Moroccan media is reporting that the North African country’s second high-resolution Earth observation satellite, the Mohammed VI-B, is due to be launched on an Arianespace launch vehicle from the Kourou Space Centre in French Guiana in November 2018 on either the Vega or Soyuz ST-A Fregat-M satellite launch vehicles.
The launch of the Mohammed VI-B should take place a year after the first Moroccan Earth observation satellite, Mohammed VI-A, was successfully launched also by Arianespace.
The Mohammed VI-B satellite, like the Mohammed VI-A, is based on the Pléiades-HR high-resolution Earth observation satellite that is jointly built by French satellite manufacturers Airbus Defence and Space – who built the satellite bus – and Thales Alenia Space – who are responsible for the payload. The Mohammed VI satellite project is rumoured to have cost the Moroccan government approximately U.S.$578 million, and both satellites are thought to have a panchromatic resolution of 50 centimetres.
The Falcon Eye reconnaissance satellites being built by Airbus Defence and Space and Thales Alenia Space for the United Arab Emirates, and due to be launched in 2019, are also believed to be based on the Pléiades-HR satellite.
The original deal for the two Moroccan satellites was signed in 2013 when Francois Hollande was French president, but both Rabat and Paris have been reticent to release many details about the contract and the satellites.
Moroccan media report that the Mohammed VI-A satellite has proven useful in closely monitoring the disputed territory in the Western Sahara, where the Polisario Front has been in conflict with Morocco for many decades. Further, when Morocco recently accused Iran of facilitating the presence of Hezbollah fighters in the area it is believed that Moroccan diplomats handed over satellite imagery of Iranian and Hezbollah activity taken by the Mohammed VI-A satellite to Iranian officials to reinforce their case against them.
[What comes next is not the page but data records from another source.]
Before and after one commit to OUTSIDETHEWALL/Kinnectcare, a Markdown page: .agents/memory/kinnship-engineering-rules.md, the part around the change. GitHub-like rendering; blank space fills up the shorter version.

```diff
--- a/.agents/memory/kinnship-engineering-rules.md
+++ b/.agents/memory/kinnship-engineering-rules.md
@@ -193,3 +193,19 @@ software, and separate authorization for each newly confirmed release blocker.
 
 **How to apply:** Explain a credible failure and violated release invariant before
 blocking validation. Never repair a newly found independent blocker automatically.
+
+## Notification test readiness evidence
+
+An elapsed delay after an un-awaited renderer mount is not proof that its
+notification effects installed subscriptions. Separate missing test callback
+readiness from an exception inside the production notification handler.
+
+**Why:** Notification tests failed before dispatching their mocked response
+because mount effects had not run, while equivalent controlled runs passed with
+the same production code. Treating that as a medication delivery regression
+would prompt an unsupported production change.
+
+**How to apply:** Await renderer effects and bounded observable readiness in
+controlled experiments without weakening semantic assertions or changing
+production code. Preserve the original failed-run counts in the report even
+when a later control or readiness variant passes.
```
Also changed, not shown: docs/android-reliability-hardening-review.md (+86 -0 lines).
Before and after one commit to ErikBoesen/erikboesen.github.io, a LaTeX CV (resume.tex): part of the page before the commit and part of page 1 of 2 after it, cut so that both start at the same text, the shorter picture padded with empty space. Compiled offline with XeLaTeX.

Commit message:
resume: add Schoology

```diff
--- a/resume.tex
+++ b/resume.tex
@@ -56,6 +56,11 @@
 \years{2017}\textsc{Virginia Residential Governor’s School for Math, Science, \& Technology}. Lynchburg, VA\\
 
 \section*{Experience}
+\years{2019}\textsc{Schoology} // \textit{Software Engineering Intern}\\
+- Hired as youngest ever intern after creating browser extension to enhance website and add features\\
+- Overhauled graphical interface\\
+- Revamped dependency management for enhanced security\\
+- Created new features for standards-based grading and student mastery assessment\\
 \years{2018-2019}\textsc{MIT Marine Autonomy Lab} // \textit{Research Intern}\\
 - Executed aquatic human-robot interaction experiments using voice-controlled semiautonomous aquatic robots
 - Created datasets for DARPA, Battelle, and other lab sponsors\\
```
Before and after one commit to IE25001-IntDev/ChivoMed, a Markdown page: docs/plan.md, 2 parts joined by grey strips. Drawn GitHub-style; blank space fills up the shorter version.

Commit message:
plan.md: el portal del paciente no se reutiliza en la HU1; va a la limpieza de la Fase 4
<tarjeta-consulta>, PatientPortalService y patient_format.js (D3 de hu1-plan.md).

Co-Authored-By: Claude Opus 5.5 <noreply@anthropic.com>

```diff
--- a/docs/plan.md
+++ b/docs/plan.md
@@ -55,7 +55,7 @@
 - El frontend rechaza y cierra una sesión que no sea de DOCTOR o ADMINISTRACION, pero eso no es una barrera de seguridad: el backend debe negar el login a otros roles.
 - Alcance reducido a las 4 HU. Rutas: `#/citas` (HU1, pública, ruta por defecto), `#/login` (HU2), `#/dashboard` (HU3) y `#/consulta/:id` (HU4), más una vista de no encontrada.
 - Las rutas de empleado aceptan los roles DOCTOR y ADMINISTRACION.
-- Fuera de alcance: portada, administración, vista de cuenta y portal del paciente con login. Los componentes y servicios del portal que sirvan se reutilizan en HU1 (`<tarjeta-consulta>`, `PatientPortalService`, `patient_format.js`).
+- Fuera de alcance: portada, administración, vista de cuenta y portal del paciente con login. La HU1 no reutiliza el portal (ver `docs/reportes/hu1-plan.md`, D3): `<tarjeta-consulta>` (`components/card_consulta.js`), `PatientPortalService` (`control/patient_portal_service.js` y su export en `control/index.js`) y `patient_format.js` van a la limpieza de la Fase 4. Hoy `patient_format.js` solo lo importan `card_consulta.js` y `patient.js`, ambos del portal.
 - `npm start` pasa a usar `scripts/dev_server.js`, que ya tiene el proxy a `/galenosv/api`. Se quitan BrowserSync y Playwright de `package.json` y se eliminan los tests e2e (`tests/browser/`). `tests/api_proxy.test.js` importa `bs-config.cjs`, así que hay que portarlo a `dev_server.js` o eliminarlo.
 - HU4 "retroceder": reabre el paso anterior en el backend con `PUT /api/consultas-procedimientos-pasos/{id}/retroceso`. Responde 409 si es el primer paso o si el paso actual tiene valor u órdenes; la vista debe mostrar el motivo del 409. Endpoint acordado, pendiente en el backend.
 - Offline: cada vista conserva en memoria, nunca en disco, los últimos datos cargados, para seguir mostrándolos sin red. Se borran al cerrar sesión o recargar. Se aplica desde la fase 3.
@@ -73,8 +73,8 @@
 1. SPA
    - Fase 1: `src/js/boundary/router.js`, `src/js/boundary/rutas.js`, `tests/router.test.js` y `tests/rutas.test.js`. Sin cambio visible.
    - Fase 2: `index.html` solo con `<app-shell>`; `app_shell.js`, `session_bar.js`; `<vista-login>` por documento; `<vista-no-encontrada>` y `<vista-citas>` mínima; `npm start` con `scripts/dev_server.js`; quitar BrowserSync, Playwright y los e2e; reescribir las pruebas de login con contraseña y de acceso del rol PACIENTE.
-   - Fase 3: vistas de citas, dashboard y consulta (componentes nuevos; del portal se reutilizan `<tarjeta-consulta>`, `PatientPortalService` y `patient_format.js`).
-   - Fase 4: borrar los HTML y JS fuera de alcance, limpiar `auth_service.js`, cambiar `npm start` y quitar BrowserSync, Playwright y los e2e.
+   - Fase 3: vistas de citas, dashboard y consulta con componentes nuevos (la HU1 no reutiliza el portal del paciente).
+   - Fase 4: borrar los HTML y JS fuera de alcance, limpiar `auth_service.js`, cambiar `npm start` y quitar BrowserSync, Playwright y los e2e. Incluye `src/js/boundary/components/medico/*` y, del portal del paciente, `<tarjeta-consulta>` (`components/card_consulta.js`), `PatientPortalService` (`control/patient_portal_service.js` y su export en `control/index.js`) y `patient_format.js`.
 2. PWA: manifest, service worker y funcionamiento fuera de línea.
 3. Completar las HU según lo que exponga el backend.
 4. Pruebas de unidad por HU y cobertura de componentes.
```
The Mohammed VI-A satellite is capable of taking more than 500 images a day and updates its data every six hours. It was also launched to help Morocco’s security agencies fight cross-border smuggling, detect potential terrorist activity in the Sahel region, and to mitigate illegal migration from Sub-Sahara Africa.